1. This study examined the associations between emotional labor strategies, stress from emotional labor, and burnout in nurses.
2. Bivariate analyses revealed that surface acting was positively correlated with stress and burnout, deep acting was negatively correlated with burnout, and naturally felt emotions were negatively correlated with stress and burnout.
3. The path analysis revealed that surface acting was positively associated with stress, naturally felt emotions were negatively associated with burnout, and the stress from emotional labor was positively associated with burnout.
The article is generally reliable as it provides a detailed description of the research methods used to collect data for the study. The authors also provide a clear explanation of their findings and conclusions based on the data collected. Furthermore, they provide evidence to support their claims by citing relevant literature in the field.

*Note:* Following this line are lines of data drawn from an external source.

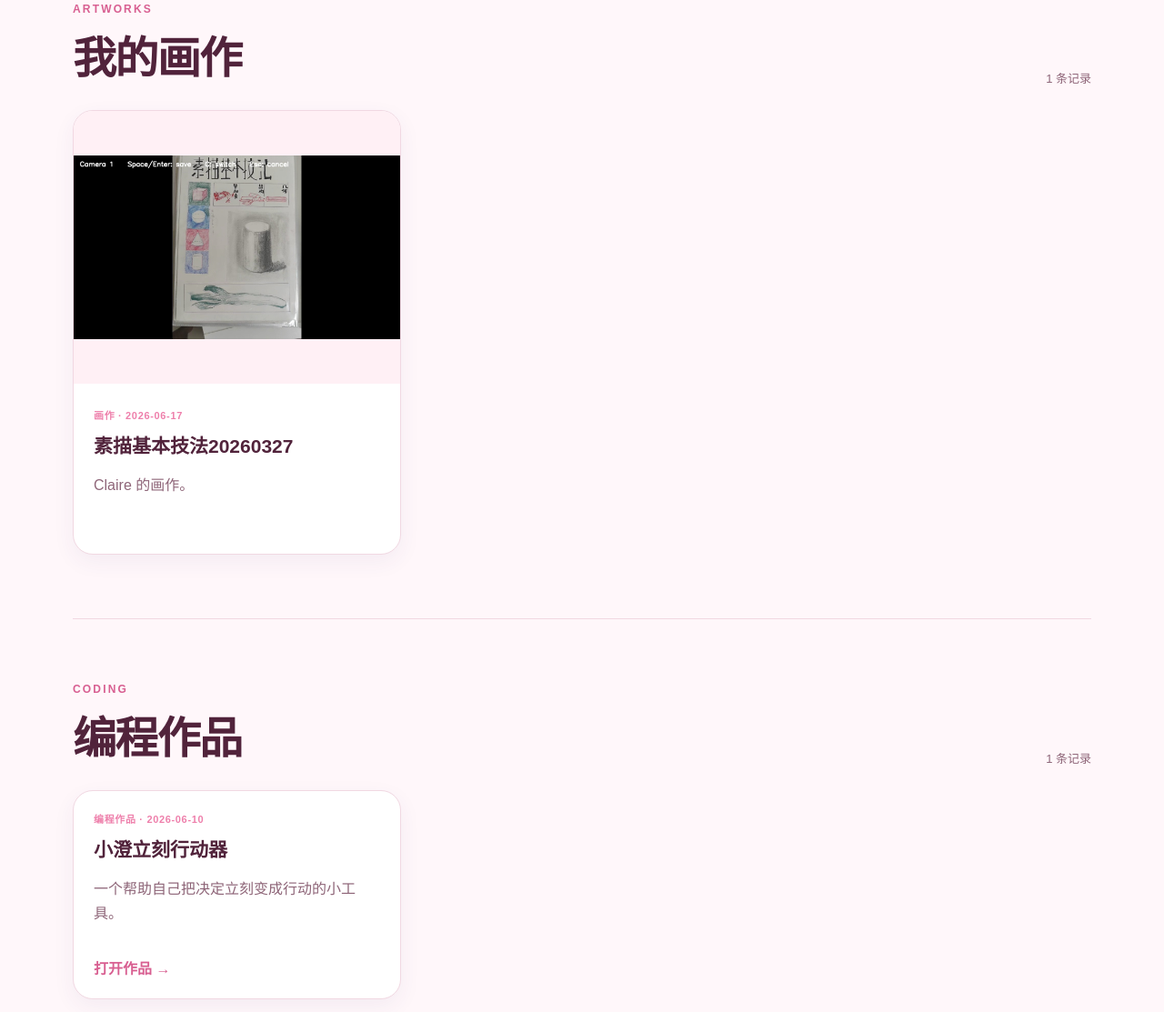
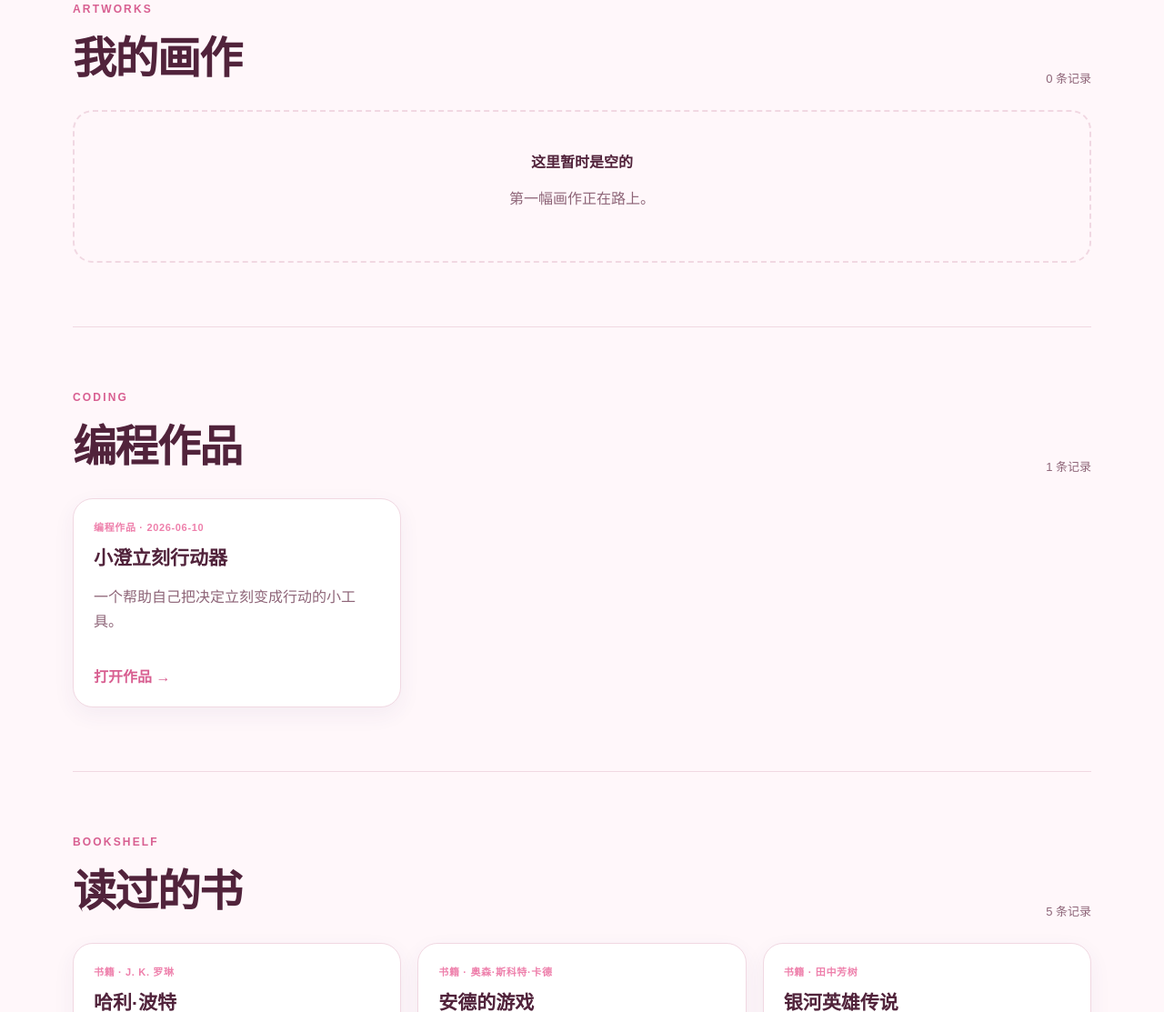
Before and after one commit to zj05409/Claire, a plain HTML site: page index.html in a window 1280 px wide. Shown: the part 1580-2693 px from the top of the page at 91% size. Drawn offline with Linux system fonts and the light colour scheme.

Commit message:
Delete artwork: 素描基本技法20260327

```diff
--- a/artworks-data.js
+++ b/artworks-data.js
@@ -1,10 +1,2 @@
-window.CLAIRE_ARTWORKS_VERSION = "20260617132857";
-window.CLAIRE_ARTWORKS = [
-  {
-    "slug": "20260327",
-    "title": "素描基本技法20260327",
-    "date": "2026-06-17",
-    "summary": "Claire 的画作。",
-    "image": "assets/artworks/20260327.jpg"
-  }
-];
+window.CLAIRE_ARTWORKS_VERSION = "20260617134453";
+window.CLAIRE_ARTWORKS = [];
--- a/index.html
+++ b/index.html
@@ -70,7 +70,7 @@
   </dialog>
 
   <script src="compositions-data.js?v=20260612183624"></script>
-  <script src="artworks-data.js?v=20260617132857"></script>
+  <script src="artworks-data.js?v=20260617134453"></script>
   <script src="data.js?v=20260611-4"></script>
   <script src="site.js?v=20260611-3"></script>
 </body>
```
Also changed, not shown: assets/artworks/20260327.jpg (deleted).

However, there are some potential biases in the article that should be noted. For example, the sample size used for this study is relatively small (303 nurses), which may limit its generalizability to other populations or contexts. Additionally, since this study employed a cross-sectional design, it does not allow for causal inferences to be made about the relationships between emotional labor strategies, stress from emotional labor, and burnout among nurses. Finally, since this study was conducted in South Korea only, its results may not be applicable to other countries or cultures where different norms regarding emotional labor may exist.